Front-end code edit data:
######

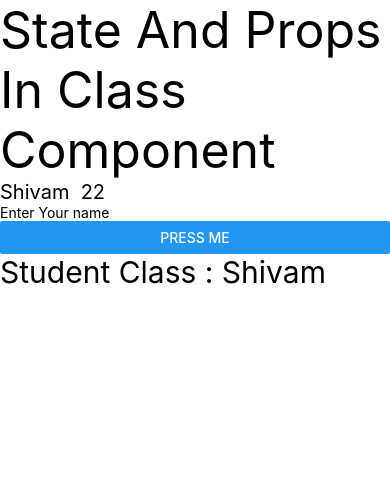
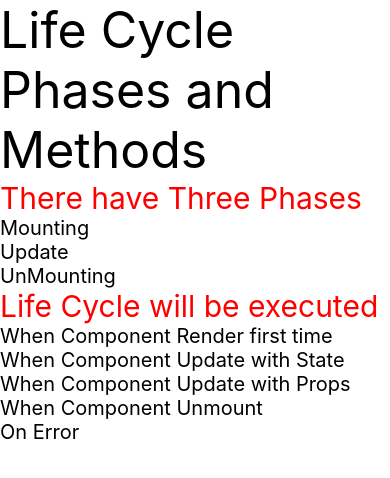
Before and after one commit to Coder-Stark/React-Native-Complete-Course, a React Native app: screen / in a window 390 px wide. Shown: the top 478 px of the page. Built offline with nearby package versions, Linux system fonts and the light colour scheme.

Commit message:
L-21 Life_Cycle_Phases_And_Methods

```diff
--- a/App.js
+++ b/App.js
@@ -1,34 +1,23 @@
 import React , {Component}from 'react';
 import {Button, Text, TextInput, View} from 'react-native';
-import Students from './components/StudentsCC';
-class App extends Component {
-  //for calling parent classes's constructor we use super() key word
-  constructor(){
-    super();
-    this.state={
-      name:"Shivam",
-      age: "22"
-    }
-  }
 
-  updateName(val){
-    this.setState({name: val});
-  }
-  render(){
-    return(
-      <View>
-        <Text style={{fontSize: 50}}>State And Props In Class Component</Text>
+const App= ()=>{
+  return(
+    <View>
+      <Text style={{fontSize:50}}>Life Cycle Phases and Methods</Text>
+      <Text style={{fontSize:30, color:"red"}}>There have Three Phases</Text>
+      <Text style={{fontSize:20}}>Mounting</Text>
+      <Text style={{fontSize:20}}>Update</Text>
+      <Text style={{fontSize:20}}>UnMounting</Text>
 
-        <Text style={{fontSize: 20}}>{this.state.name}  {this.state.age}</Text>
-        <TextInput
-          placeholder='Enter Your name'
-          onChangeText={(text)=>this.updateName(text)}
-        />
-        <Button title='Press Me'/>
-        <Students name={this.state.name}/>
-      </View>
-    )
-  }
+      <Text style={{fontSize:30, color:"red"}}>Life Cycle will be executed</Text>
+      <Text style={{fontSize:20}}>When Component Render first time</Text>
+      <Text style={{fontSize:20}}>When Component Update with State</Text>
+      <Text style={{fontSize:20}}>When Component Update with Props</Text>
+      <Text style={{fontSize:20}}>When Component Unmount</Text>
+      <Text style={{fontSize:20}}>On Error</Text>
+    </View>
+  );
 }
 
 
```
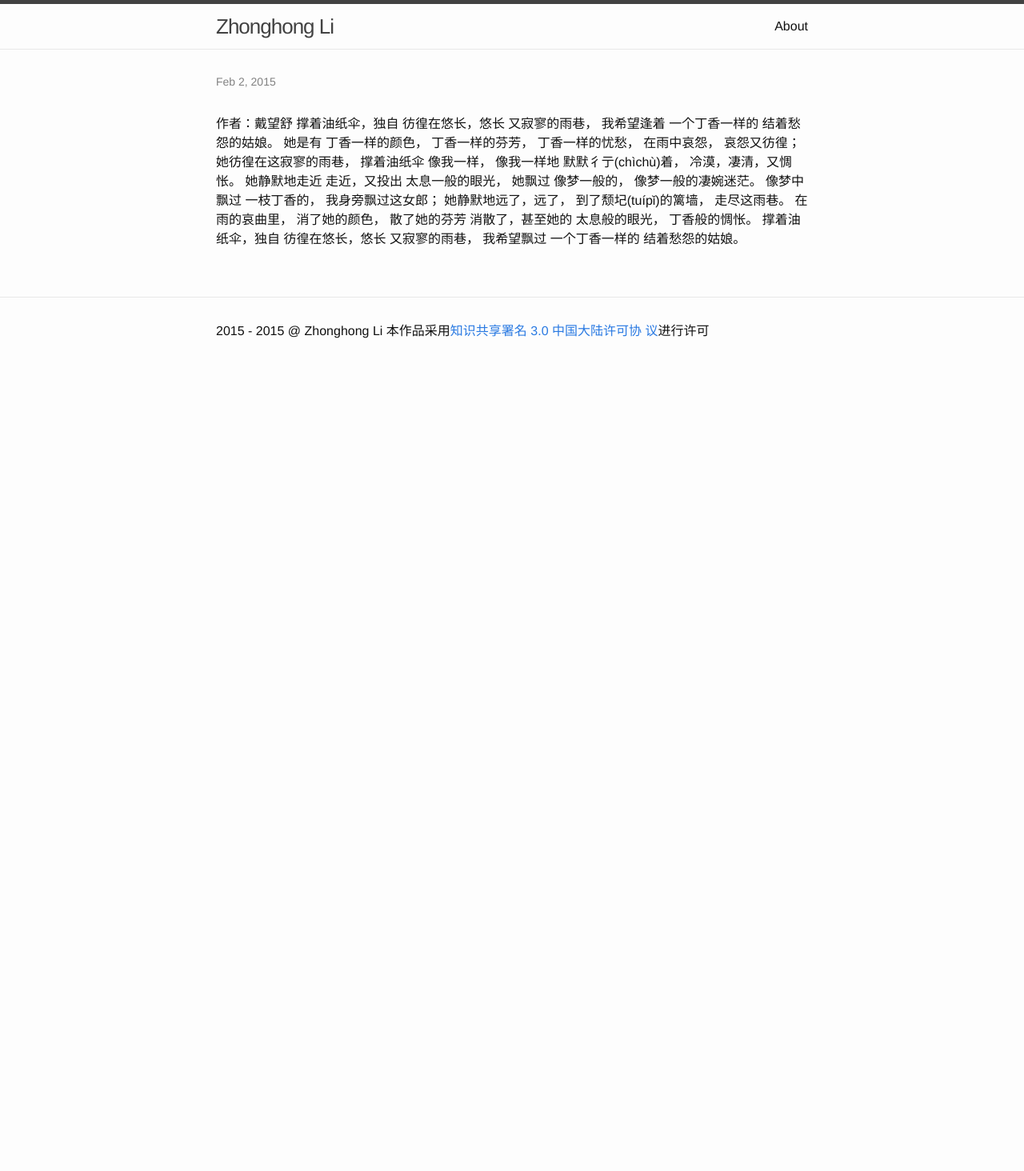
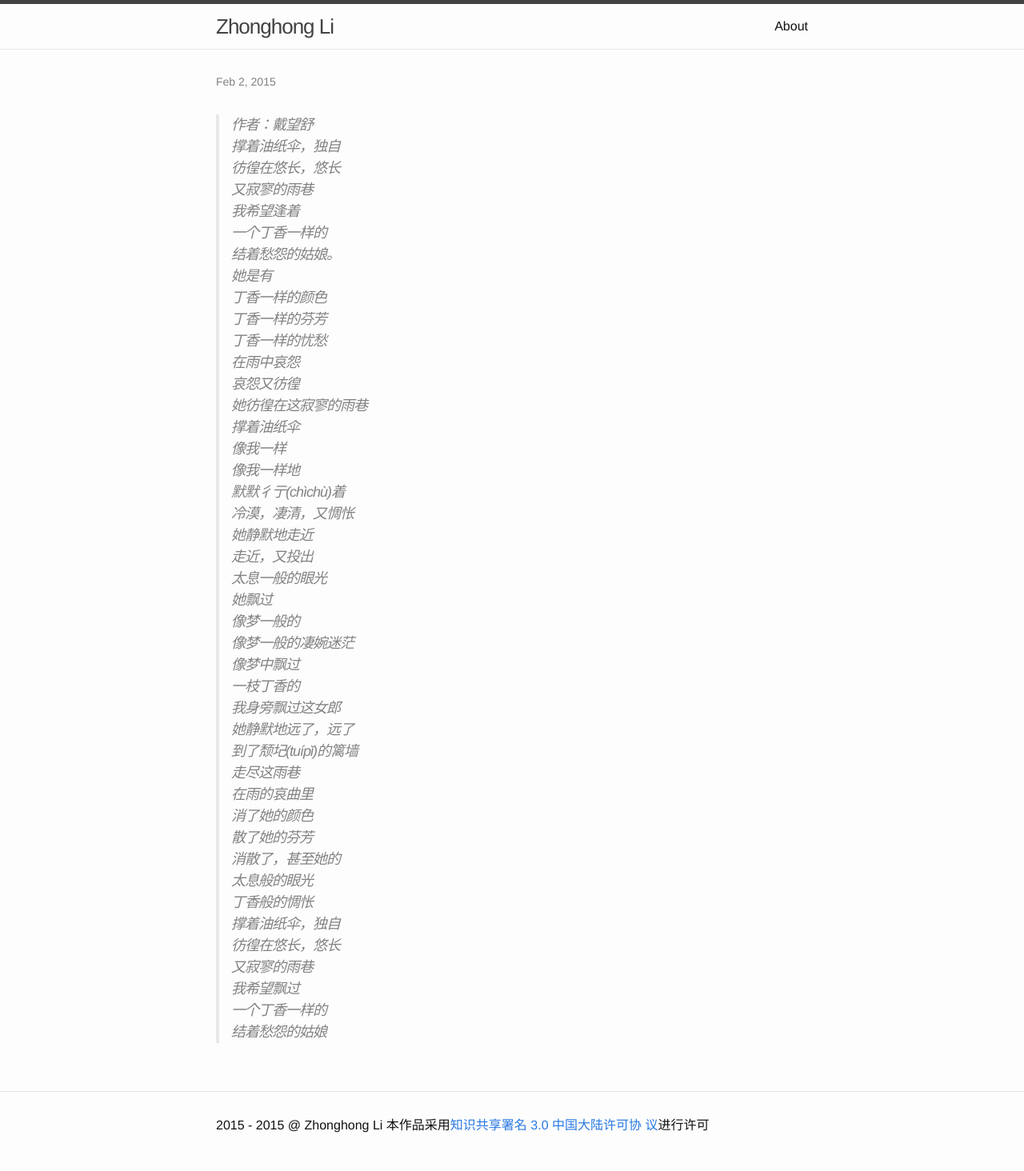
Before and after one commit to divesli/divesli.github.io, a Jekyll site: the page built from _posts/2015-02-02-LeaveBeiJing.markdown, in a window 1280 px wide. Shown: the whole page at 80% size. Built offline with Jekyll 4.4.1, drawn with Linux system fonts in a browser that asks for light colours; before the commit the page ends 900 px from its top, so only the background shows below that.

```diff
--- a/_posts/2015-02-02-LeaveBeiJing.markdown
+++ b/_posts/2015-02-02-LeaveBeiJing.markdown
@@ -2,46 +2,46 @@
 layout : post
 title  : 雨巷
 ---
-作者：戴望舒
+>作者：戴望舒
 撑着油纸伞，独自
 彷徨在悠长，悠长
-又寂寥的雨巷，
+又寂寥的雨巷
 我希望逢着
 一个丁香一样的
 结着愁怨的姑娘。
 她是有
-丁香一样的颜色，
-丁香一样的芬芳，
-丁香一样的忧愁，
-在雨中哀怨，
-哀怨又彷徨；
-她彷徨在这寂寥的雨巷，
+丁香一样的颜色
+丁香一样的芬芳
+丁香一样的忧愁
+在雨中哀怨
+哀怨又彷徨
+她彷徨在这寂寥的雨巷
 撑着油纸伞
-像我一样，
+像我一样
 像我一样地
-默默彳亍(chìchù)着，
-冷漠，凄清，又惆怅。
+默默彳亍(chìchù)着
+冷漠，凄清，又惆怅
 她静默地走近
 走近，又投出
-太息一般的眼光，
+太息一般的眼光
 她飘过
-像梦一般的，
-像梦一般的凄婉迷茫。
+像梦一般的
+像梦一般的凄婉迷茫
 像梦中飘过
-一枝丁香的，
-我身旁飘过这女郎；
-她静默地远了，远了，
-到了颓圮(tuípǐ)的篱墙，
-走尽这雨巷。
-在雨的哀曲里，
-消了她的颜色，
+一枝丁香的
+我身旁飘过这女郎
+她静默地远了，远了
+到了颓圮(tuípǐ)的篱墙
+走尽这雨巷
+在雨的哀曲里
+消了她的颜色
 散了她的芬芳
 消散了，甚至她的
-太息般的眼光，
-丁香般的惆怅。
+太息般的眼光
+丁香般的惆怅
 撑着油纸伞，独自
 彷徨在悠长，悠长
-又寂寥的雨巷，
+又寂寥的雨巷
 我希望飘过
 一个丁香一样的
-结着愁怨的姑娘。
+结着愁怨的姑娘
```
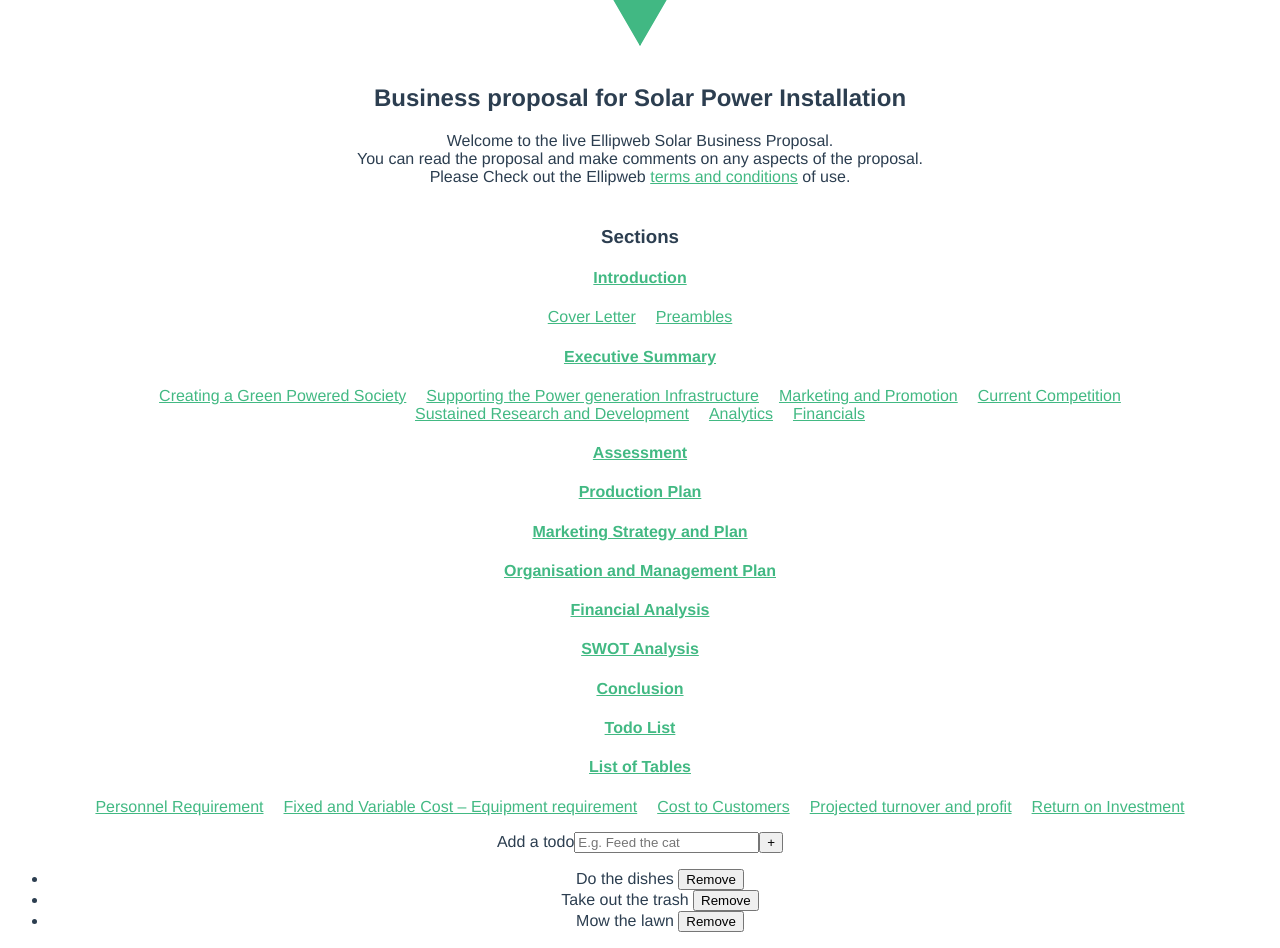
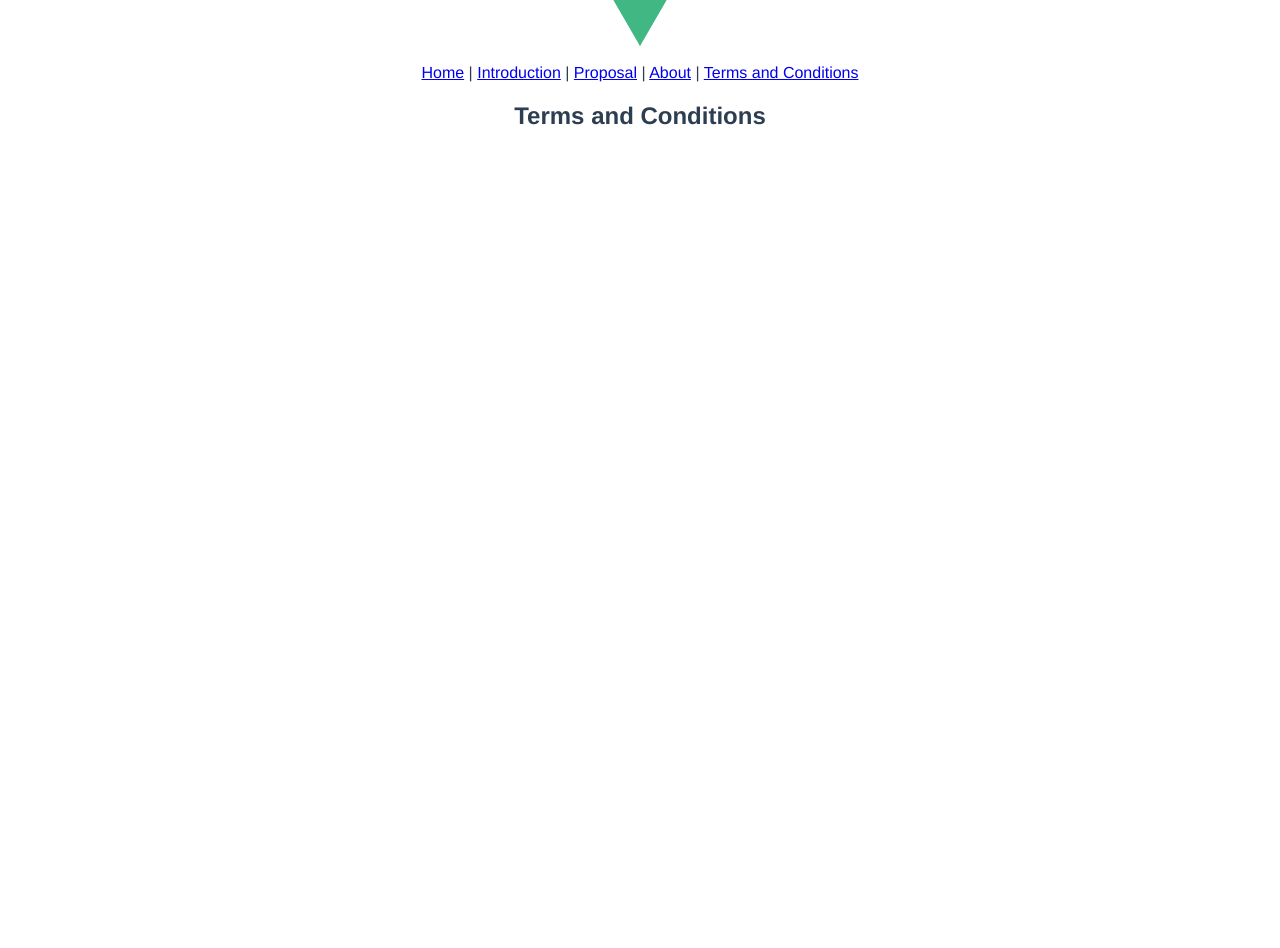
Before and after one commit to vinxus/liveproposal, a Vue app: page /#/terms in a window 1280 px wide. Before the commit this address led to /#/. Shown: the part 200-1148 px from the top of the page. After the commit the page ends 800 px from the top, so only its background shows below. Built offline with nearby package versions, Linux system fonts and the light colour scheme.

Commit message:
Added router-view

```diff
--- a/src/App.vue
+++ b/src/App.vue
@@ -1,36 +1,32 @@
 <template>
   <div id="app">
     <img alt="Vue logo" src="./assets/logo.png">
+    <div id="nav">
+      <router-link to="/">Home</router-link> |
+      <router-link to="/introduction">Introduction</router-link> |
+      <router-link to="/landing">Proposal</router-link> |
+      <router-link to="/about">About</router-link> |
+      <router-link to="terms">Terms and Conditions</router-link>
+    </div>
+    <!-- <LiveProposal msg="Business proposal for Solar Power Installation" /> -->
 
-    <LiveProposal msg="Business proposal for Solar Power Installation" />
-
-    <ToDoList title="First Item" />
+    <!-- <ToDoList title="First Item" /> -->
     <router-view />
   </div>
 </template>
 
 <script>
-import LiveProposal from './components/LiveProposal.vue';
-import ToDoList from './components/ToDoList.vue';
+// import LiveProposal from './components/LiveProposal.vue';
+// import ToDoList from './components/ToDoList.vue';
 
 export default {
   name: 'App',
   components: {
-    LiveProposal,
-    ToDoList,
+    // LiveProposal,
+    // ToDoList,
 
   },
-  computed: {
-    username() {
-      return this.$router.params.username
-    }
 
-  },
-  methods: {
-    goBack() {
-      window.history.length > 1 ? this.$router.go(-1) : this.$router.push('/')
-    }
-  }
 }
 </script>
 
--- a/src/components/Introduction.vue
+++ /dev/null
@@ -1,14 +0,0 @@
-<template>
-    <div>
-        <h3>Introduction</h3>
-        <p></p>
-    </div>
-</template>
-<script>
-export default {
-    name: 'Introduction'
-}
-</script>
-<style scoped>
-
-</style>
--- a/src/components/LiveProposal.vue
+++ b/src/components/LiveProposal.vue
@@ -4,39 +4,39 @@
        <p>
       Welcome to the live Ellipweb Solar Business Proposal.<br>
       You can read the proposal and make comments on any aspects of the proposal.<br/>
-      Please Check out the Ellipweb <a href="https://solar.ellipweb.com" target="_blank" rel="noopener">terms and conditions</a> of use.
+      Please Check out the Ellipweb <router-link to="/terms">terms and conditions</router-link> of use.
     </p>
        <h3>Sections</h3>
-       <h4><a href="">Introduction</a></h4>
+       <h4><router-link to="/intoduction">Introduction</router-link></h4>
        <ul>
-           <li><a href="">Cover Letter</a></li>
-           <li><a href="">Preambles</a></li>
+           <li><router-link to="/">Cover Letter</router-link></li>
+           <li><router-link to="/">Preambles</router-link></li>
        </ul>
-       <h4><a href="">Executive Summary</a></h4>
+       <h4><router-link to="">Executive Summary</router-link></h4>
        <ul>
-            <li><a href="">Creating a Green Powered Society</a></li>
-            <li><a href="">Supporting the Power generation Infrastructure</a></li>
-            <li><a href="">Marketing and Promotion</a></li>
-            <li><a href="">Current Competition</a></li>
-            <li><a href="">Sustained Research and Development</a></li>
-            <li><a href="">Analytics</a></li>
-            <li><a href="">Financials</a></li>
+            <li><router-link to="/">Creating a Green Powered Society</router-link></li>
+            <li><router-link to="/">Supporting the Power generation Infrastructure</router-link></li>
+            <li><router-link to="/">Marketing and Promotion</router-link></li>
+            <li><router-link to="/">Current Competition</router-link></li>
+            <li><router-link to="/">Sustained Research and Development</router-link></li>
+            <li><router-link to="/">Analytics</router-link></li>
+            <li><router-link to="/">Financials</router-link></li>
        </ul>
-       <h4><a href="">Assessment</a></h4>
-       <h4><a href="">Production Plan</a></h4>
-       <h4><a href="">Marketing Strategy and Plan</a></h4>
-       <h4><a href="">Organisation and Management Plan</a></h4>
-       <h4><a href="">Financial Analysis</a></h4>
-       <h4><a href="">SWOT Analysis</a></h4>
-       <h4><a href="">Conclusion</a></h4>
-       <h4><a href="">Todo List</a></h4>
-       <h4><a href>List of Tables</a></h4>
+       <h4><router-link to="/">Assessment</router-link></h4>
+       <h4><router-link to="/">Production Plan</router-link></h4>
+       <h4><router-link to="/">Marketing Strategy and Plan</router-link></h4>
+       <h4><router-link to="/">Organisation and Management Plan</router-link></h4>
+       <h4><router-link to="/">Financial Analysis</router-link></h4>
+       <h4><router-link to="/">SWOT Analysis</router-link></h4>
+       <h4><router-link to="/">Conclusion</router-link></h4>
+       <h4><router-link to="/">Todo List</router-link></h4>
+       <h4><router-link to="/">List of Tables</router-link></h4>
        <ul>
-           <li><a href="">Personnel Requirement</a></li>
-           <li><a href="">Fixed and Variable Cost – Equipment requirement</a></li>
-           <li><a href="">Cost to Customers</a></li>
-           <li><a href="">Projected turnover and profit</a></li>
-           <li><a href="">Return on Investment</a></li>
+           <li><router-link to="/">Personnel Requirement</router-link></li>
+           <li><router-link to="/">Fixed and Variable Cost – Equipment requirement</router-link></li>
+           <li><router-link to="/">Cost to Customers</router-link></li>
+           <li><router-link to="/">Projected turnover and profit</router-link></li>
+           <li><router-link to="/">Return on Investment</router-link></li>
        </ul>
 
    </div>
--- /dev/null
+++ b/src/views/About.vue
@@ -0,0 +1,5 @@
+<template>
+  <div class="about">
+    <h2>This is an about page</h2>
+  </div>
+</template>
--- a/src/views/Home.vue
+++ b/src/views/Home.vue
@@ -5,7 +5,7 @@
 </template>
 <script>
 export default {
-   name: "Home"
+   name: 'Home'
 }
 </script>
 <style scoped>
--- /dev/null
+++ b/src/views/Introduction.vue
@@ -0,0 +1,23 @@
+<template>
+    <div>
+        <h3>Introduction</h3>
+        <p>Ellipweb Solar Power is a company focused on the deployment of solar power systems in Nigeria. <br/>
+        The company aims to improve the access to electricity for the average Nigerian. The company believes <br>
+        solving the problem of power generation in Nigeria can serve to solve other problems such as reducing <br>
+        pollution (noise and particulates) and solving the problem of poverty. The solutions will also help to <br>
+        improve the overall health of Nigerians and hence enhance the productivity and economic growthof the country.
+
+        <p>To do the foregoing we have embarked on this project to roll out solar power generation systems using<br>
+         a combination of credit provision and technical support to the consumers.</p>
+
+        <p>We hope this proposal will convince you that all these could be done affordably and at a profit to the investors.</p>
+    </div>
+</template>
+<script>
+export default {
+    name: 'Introduction'
+}
+</script>
+<style scoped>
+
+</style>
--- /dev/null
+++ b/src/views/TermsAndConditions.vue
@@ -0,0 +1,20 @@
+<template>
+    <div>
+        <h2>{{title}}</h2></div>
+</template>
+<script>
+export default {
+    name: 'TermsAndConditions',
+    data() {
+        return {
+            title: 'Terms and Conditions',
+        }
+    }
+
+
+}
+</script>
+
+<style scoped>
+
+</style>
```
Also changed, not shown: src/router.js (+11 -5 lines).
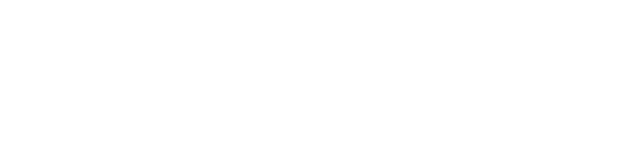
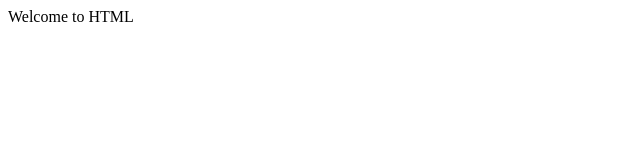
Before and after one commit to HazakuraYuki/coba_1, a plain HTML site: page index.html in a window 1280 px wide. Shown: the whole page, without its empty margins (0-640 px from the left). Drawn offline with Linux system fonts and the light colour scheme.

Commit message:
tambah line h

```diff
--- a/index.html
+++ b/index.html
@@ -5,7 +5,8 @@
     <meta name="viewport" content="width=device-width, initial-scale=1.0">
     <title>Document</title>
 </head>
-<body>
+    <body
+<h1>Welcome to HTML</h1>
 
 </body>
 </html>
```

######

## TASK GOAL
Line count for the string "after": tally the lines of the records above that contain it and give only the result.

## TASK OUTPUT
4